Some mountain bikes are also built specifically for racing. These are usually more expensive than other mountain bikes but some are surprisingly affordable. These bikes, especially cross-country racing bikes, will usually be very light. In world-class bike racing, bikes are actually required to be heavier than 15.5 lbs, otherwise they would be dangerously fragile.
How much does a mountain bike weigh, and how much will it cost?
Now for the bad news … unfortunately, there is a direct correlation between how much does a mountain bike weigh and how much it costs. For example, carbon fiber is known as the lightest frame and wheel material, however it is also the most expensive. A full-suspension bike costs more than a hardtail bike because of the rear shock and increased complexity of the bike.
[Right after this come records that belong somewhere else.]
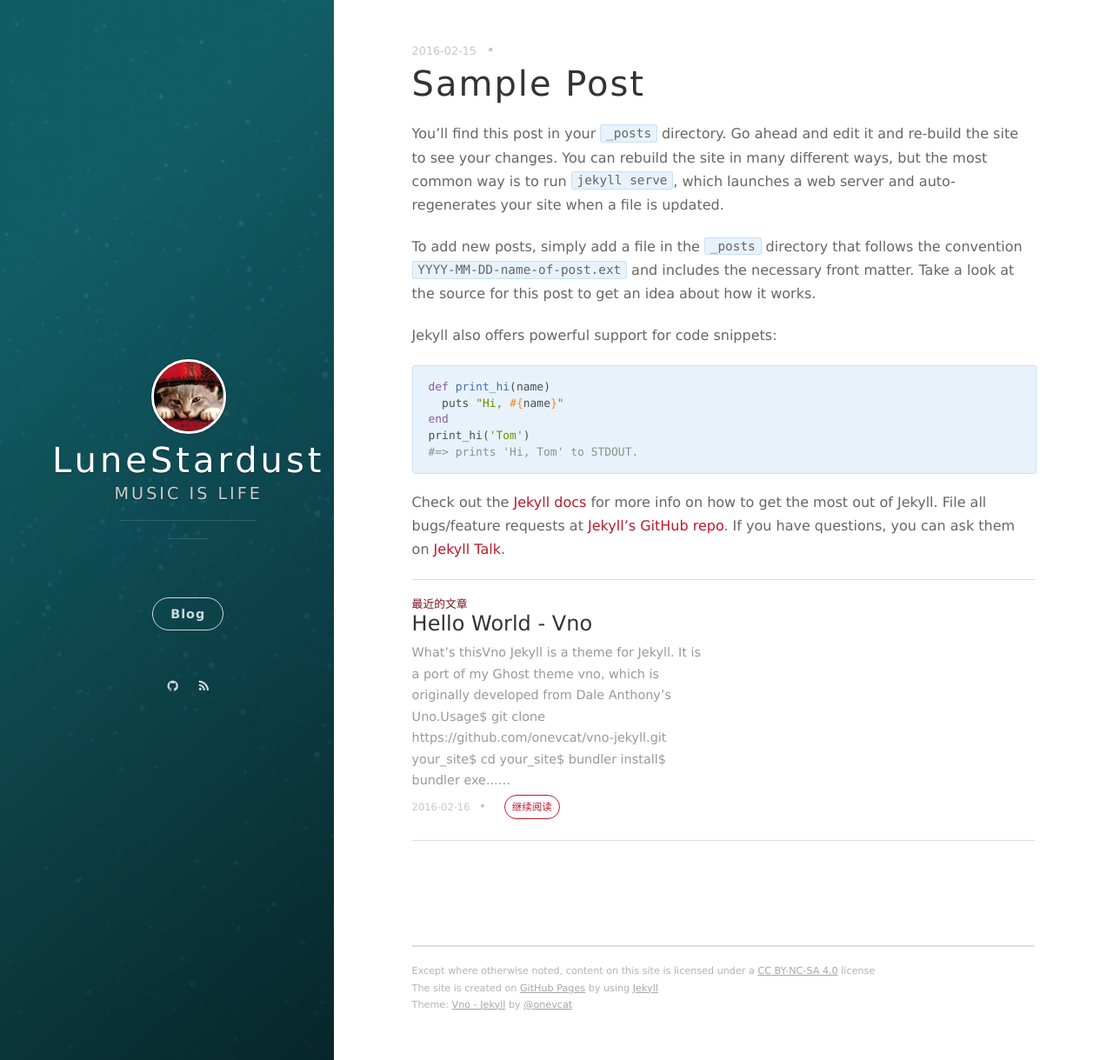
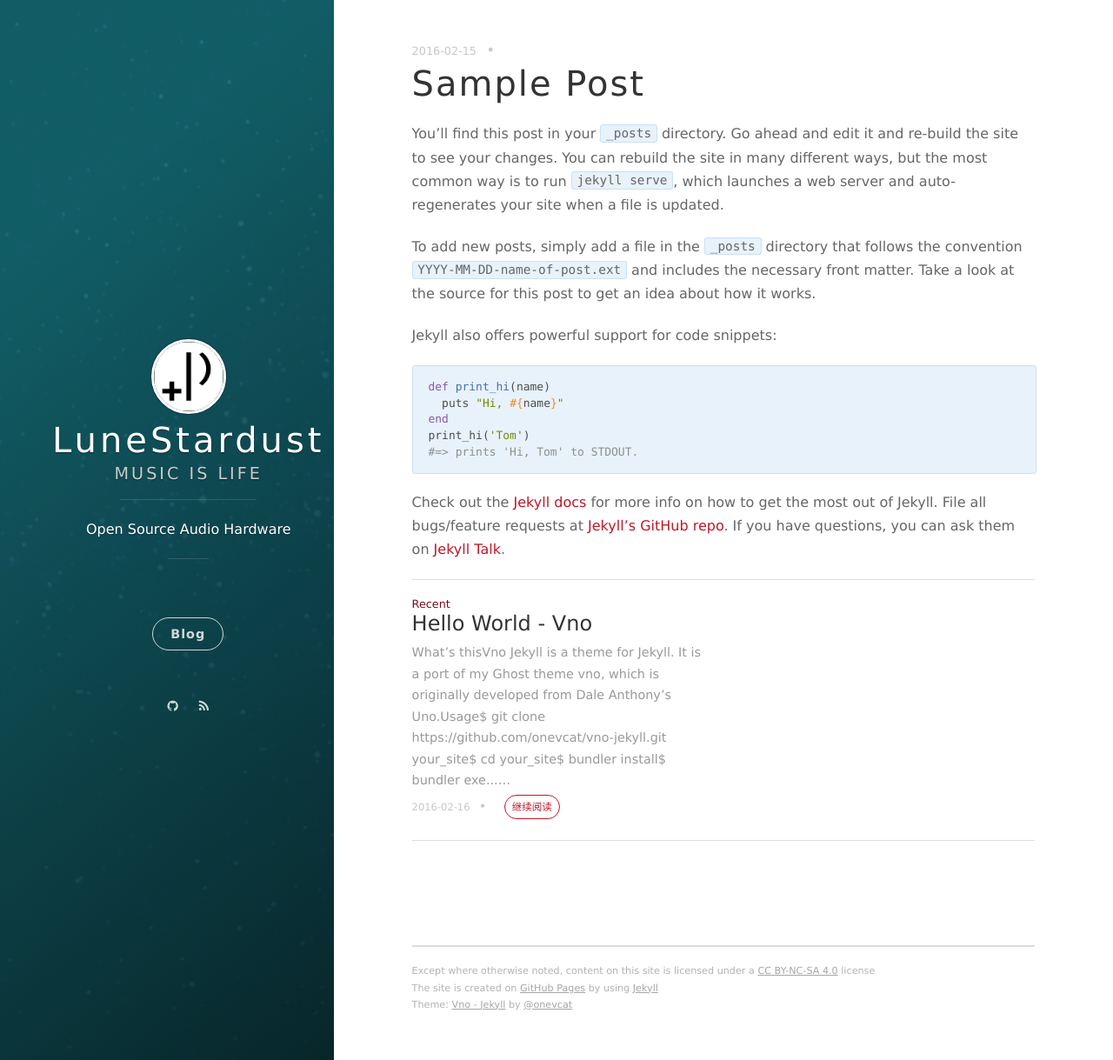
Before and after one commit to lunestardust/lunestardust.github.io, a Jekyll site: the page built from _posts/2016-02-15-sample-post.markdown, in a window 1280 px wide and 1219 px high. Shown: the whole window at 87% size. Built offline with Jekyll 4.4.1, drawn with Linux system fonts in a browser that asks for light colours; nearby versions of some CDN libraries; comment, search, counter and statistics services are not loaded.

Commit message:
change to english

```diff
--- a/_config.yml
+++ b/_config.yml
@@ -2,7 +2,7 @@
 title: LuneStardust
 subtitle: MUSIC IS LIFE
 #welcome_message: <a href="https://github.com/onevcat/vno-jekyll" target="_blank">Download the theme</a>
-#description: Vno Jekyll is a port of my Ghost theme vno.
+description: Open Source Audio Hardware
 #creator: <a href="http://onev.cat">@onevcat</a>
 
 #url: "http://vno.onevcat.com"
--- a/_includes/comments.html
+++ b/_includes/comments.html
@@ -17,7 +17,7 @@
             (d.head || d.body).appendChild(s);
         })();
     </script>
-    <noscript>要查看<a href="http://disqus.com/?ref_noscript"> Disqus </a>评论，请启用 JavaScript</noscript>
+    <noscript>Please enable JavaScript to support<a href="http://disqus.com/?ref_noscript"> Disqus </a> comments.</noscript>
 
   {% elsif site.comment.duoshuo %}
     <div class="ds-thread" data-thread-key="{{ page.url }}" data-title="{{ page.title }}" data-url="{{ page.url | prepend: site.baseurl | prepend: site.url }}"></div>
--- a/_includes/read-more.html
+++ b/_includes/read-more.html
@@ -2,7 +2,7 @@
    {% if page.next %}
    {% assign current = page.next %}
    <div class="read-more-item">
-       <span class="read-more-item-dim">最近的文章</span>
+       <span class="read-more-item-dim">Recent</span>
        <h2 class="post-list__post-title post-title"><a href="{{ current.url }}" title="link to {{ current.title }}">{{ current.title }}</a></h2>
        <p class="excerpt">{{ current.content | markdownify | strip_html | strip_newlines | truncate: 250 }}&hellip;</p>
        <div class="post-list__meta"><time datetime="{{current.date | date: date_to_xmlschema}}" class="post-list__meta--date date">{{current.date | date: "%F"}}</time> &#8226; <span class="post-list__meta--tags tags">{{current.tags | join:' '}}</span><a class="btn-border-small" href={{current.url}}>继续阅读</a></div>
@@ -12,7 +12,7 @@
    {% if page.previous %}
    {% assign current = page.previous %}
    <div class="read-more-item">
-       <span class="read-more-item-dim">更早的文章</span>
+       <span class="read-more-item-dim">Previous</span>
        <h2 class="post-list__post-title post-title"><a href="{{ current.url }}" title="link to {{ current.title }}">{{ current.title }}</a></h2>
        <p class="excerpt">{{ current.content | markdownify | strip_html | strip_newlines | truncate: 250 }}&hellip;</p>
        <div class="post-list__meta"><time datetime="{{current.date | date: date_to_xmlschema}}" class="post-list__meta--date date">{{current.date | date: "%F"}}</time> &#8226; <span class="post-list__meta--tags tags">{{current.tags | join:' '}}</span><a class="btn-border-small" href={{current.url}}>继续阅读</a></div>
--- a/_includes/side-panel.html
+++ b/_includes/side-panel.html
@@ -4,7 +4,7 @@
     <div class="panel-main__inner panel-inverted">
     <div class="panel-main__content">
 
-        <a href="/#blog" title="前往 {{ site.title }} 的主页" class="blog-button"><img src="/assets/images/avatar.jpg" width="80" alt="{{ site.title }} logo" class="panel-cover__logo logo" /></a>
+        <a href="/#blog" title="Go to the homepage of {{ site.title }}" class="blog-button"><img src="/assets/images/avatar.jpg" width="80" alt="{{ site.title }} logo" class="panel-cover__logo logo" /></a>
         <h1 class="panel-cover__title panel-title"><a href="/#blog" title="link to homepage for {{ site.title }}" class="blog-button">{{ site.title }}</a></h1>
         {% if site.subtitle %}
         <span class="panel-cover__subtitle panel-subtitle">{{site.subtitle}}</span>
```
Also changed, not shown: assets/images/avatar.jpg, 1 other file.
Notice in the table above, the least expensive, entry-level mountain bike (the Co-op DRT 1.1) costs $599.00 but weighs 32 lbs. This bike is an aluminum hardtail and meant for general purpose use. The most expensive bike, the Specialized S-Works Epic, is a carbon fiber, hardtail, cross-country race machine. This bike costs $10,000 but only 19 lbs!
How much does a mountain bike weigh, and how will that affect performance?
The weight of a mountain bike has a direct affect on performance. Lighter bikes are more responsive and will be easier to pedal uphill. The heavier the bike, the more inertia it will have. Remember that saying, “A body at rest tends to stay at rest, a body in motion tends to stay in motion”? Acceleration will be slower and braking will take more effort with a heavier bike.
There is also a big performance difference with lightweight wheels. Rotational mass drastically affects the effort needed to roll forwards and maneuver your bike. Plus, heavier wheels adds rolling resistance to the tires.
There are times when it’s not always bad to have a heavier bike. Mountain bikes meant for downhill riding are heavier than other kinds because they will go fast downhill (remember our old friend, inertia!). Well built, heavier bikes are more sturdy and can be well suited for bikepacking or other adventures where fragile, light bikes would struggle.